====== Records ======

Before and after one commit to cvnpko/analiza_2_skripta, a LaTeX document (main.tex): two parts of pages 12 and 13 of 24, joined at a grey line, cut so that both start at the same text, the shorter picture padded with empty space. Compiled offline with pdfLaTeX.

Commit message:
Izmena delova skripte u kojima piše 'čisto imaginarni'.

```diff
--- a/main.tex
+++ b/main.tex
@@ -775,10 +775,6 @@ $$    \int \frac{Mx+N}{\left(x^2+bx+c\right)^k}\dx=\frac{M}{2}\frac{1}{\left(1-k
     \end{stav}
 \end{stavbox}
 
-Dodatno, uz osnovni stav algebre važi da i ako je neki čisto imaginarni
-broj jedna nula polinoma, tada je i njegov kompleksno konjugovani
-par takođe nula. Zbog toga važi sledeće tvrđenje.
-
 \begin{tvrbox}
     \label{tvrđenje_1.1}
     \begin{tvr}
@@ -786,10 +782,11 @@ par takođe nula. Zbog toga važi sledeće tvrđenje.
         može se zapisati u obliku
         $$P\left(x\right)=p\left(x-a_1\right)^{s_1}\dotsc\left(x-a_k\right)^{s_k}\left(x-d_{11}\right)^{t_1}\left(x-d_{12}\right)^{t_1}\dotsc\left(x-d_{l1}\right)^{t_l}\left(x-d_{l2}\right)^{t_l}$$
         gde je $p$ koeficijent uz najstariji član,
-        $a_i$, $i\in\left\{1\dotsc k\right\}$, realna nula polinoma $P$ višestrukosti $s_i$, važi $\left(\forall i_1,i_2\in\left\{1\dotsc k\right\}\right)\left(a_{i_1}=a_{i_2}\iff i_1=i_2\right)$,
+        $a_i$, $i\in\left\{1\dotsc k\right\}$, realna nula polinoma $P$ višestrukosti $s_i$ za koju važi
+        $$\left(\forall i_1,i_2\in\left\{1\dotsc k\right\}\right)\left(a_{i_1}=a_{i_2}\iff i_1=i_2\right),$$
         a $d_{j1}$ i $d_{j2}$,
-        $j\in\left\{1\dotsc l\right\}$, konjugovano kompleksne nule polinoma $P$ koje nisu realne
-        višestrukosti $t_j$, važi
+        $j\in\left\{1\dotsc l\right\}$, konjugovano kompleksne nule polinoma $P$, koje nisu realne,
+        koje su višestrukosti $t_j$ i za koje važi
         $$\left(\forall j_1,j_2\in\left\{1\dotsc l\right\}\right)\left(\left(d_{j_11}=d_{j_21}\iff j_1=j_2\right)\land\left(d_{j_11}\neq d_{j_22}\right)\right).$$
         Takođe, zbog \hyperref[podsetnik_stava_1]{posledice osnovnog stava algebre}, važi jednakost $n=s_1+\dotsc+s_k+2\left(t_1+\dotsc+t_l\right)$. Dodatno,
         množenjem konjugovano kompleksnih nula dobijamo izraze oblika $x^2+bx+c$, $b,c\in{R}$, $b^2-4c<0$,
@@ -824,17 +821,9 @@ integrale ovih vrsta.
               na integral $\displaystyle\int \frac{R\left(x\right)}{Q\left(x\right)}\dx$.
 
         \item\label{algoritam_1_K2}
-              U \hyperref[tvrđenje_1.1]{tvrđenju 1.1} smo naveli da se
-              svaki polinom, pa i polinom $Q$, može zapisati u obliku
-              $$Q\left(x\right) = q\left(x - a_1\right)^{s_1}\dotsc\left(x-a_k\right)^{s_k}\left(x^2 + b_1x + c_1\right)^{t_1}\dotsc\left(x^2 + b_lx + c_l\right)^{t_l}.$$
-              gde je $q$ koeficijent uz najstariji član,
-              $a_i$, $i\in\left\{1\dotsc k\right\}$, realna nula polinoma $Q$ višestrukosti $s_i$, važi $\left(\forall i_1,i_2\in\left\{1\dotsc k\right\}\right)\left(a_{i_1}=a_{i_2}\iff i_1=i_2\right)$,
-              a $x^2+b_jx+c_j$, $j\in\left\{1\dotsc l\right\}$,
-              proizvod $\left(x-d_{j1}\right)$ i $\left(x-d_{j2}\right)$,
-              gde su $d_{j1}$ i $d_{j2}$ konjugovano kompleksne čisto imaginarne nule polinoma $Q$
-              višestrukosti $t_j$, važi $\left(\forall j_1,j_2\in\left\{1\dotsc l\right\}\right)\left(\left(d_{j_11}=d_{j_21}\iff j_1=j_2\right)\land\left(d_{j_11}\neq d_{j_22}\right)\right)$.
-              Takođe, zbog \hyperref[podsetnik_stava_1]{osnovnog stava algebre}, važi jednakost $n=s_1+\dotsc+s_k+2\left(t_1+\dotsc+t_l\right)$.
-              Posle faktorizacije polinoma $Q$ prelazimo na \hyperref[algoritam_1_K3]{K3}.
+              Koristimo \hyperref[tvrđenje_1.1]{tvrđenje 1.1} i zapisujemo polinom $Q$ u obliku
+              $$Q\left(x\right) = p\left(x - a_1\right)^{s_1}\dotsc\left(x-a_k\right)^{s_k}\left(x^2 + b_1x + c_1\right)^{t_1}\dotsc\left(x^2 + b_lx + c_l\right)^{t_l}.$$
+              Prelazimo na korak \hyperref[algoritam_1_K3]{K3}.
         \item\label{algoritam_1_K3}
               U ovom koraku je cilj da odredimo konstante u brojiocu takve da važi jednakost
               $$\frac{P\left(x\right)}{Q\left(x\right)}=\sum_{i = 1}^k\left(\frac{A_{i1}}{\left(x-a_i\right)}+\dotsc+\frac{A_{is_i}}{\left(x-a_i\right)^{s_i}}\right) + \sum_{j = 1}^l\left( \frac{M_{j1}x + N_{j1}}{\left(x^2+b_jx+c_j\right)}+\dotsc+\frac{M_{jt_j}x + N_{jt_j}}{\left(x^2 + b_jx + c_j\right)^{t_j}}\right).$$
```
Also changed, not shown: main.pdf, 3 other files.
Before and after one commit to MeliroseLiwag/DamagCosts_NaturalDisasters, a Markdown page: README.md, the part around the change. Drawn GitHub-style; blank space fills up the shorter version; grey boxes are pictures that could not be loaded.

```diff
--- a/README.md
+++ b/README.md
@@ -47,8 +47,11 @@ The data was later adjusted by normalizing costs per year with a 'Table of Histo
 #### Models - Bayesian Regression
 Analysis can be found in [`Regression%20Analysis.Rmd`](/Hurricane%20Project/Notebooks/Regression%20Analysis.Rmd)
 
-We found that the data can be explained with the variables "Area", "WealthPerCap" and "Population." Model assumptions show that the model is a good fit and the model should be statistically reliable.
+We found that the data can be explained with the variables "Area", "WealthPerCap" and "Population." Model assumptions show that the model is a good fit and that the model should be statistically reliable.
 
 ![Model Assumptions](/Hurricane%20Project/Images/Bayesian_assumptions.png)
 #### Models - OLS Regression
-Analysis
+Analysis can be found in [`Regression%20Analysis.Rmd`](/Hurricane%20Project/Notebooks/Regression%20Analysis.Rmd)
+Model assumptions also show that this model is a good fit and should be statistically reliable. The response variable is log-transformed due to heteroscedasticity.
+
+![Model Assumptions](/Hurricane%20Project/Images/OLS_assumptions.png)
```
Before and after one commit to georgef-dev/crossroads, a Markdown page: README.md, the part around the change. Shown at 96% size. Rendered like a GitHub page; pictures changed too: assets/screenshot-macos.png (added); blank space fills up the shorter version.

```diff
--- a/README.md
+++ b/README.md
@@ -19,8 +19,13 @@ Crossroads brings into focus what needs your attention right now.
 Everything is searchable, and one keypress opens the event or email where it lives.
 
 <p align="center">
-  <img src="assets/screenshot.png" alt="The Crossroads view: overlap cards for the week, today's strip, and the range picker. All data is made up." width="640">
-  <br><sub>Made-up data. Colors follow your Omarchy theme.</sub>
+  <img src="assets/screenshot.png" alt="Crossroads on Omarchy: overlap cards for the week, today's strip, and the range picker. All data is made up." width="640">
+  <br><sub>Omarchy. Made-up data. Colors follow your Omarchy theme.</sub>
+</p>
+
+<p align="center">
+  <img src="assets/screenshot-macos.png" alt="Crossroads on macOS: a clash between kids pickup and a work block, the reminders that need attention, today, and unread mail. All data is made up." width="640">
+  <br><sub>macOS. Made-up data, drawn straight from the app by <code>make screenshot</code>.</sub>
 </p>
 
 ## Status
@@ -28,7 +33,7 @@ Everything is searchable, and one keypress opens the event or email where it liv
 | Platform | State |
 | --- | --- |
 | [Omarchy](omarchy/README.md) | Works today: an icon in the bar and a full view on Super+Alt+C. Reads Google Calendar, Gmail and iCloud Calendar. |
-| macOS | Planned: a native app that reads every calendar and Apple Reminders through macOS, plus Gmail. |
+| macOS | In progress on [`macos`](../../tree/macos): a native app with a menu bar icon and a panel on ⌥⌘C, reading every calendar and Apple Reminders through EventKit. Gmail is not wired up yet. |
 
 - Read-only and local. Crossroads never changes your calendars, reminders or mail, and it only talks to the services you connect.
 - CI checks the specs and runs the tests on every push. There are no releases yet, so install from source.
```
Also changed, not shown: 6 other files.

======

## Exercise aim:
Please count the lines in the material above that hold the word "višestrukosti", and give only the total.

## Written reply:
6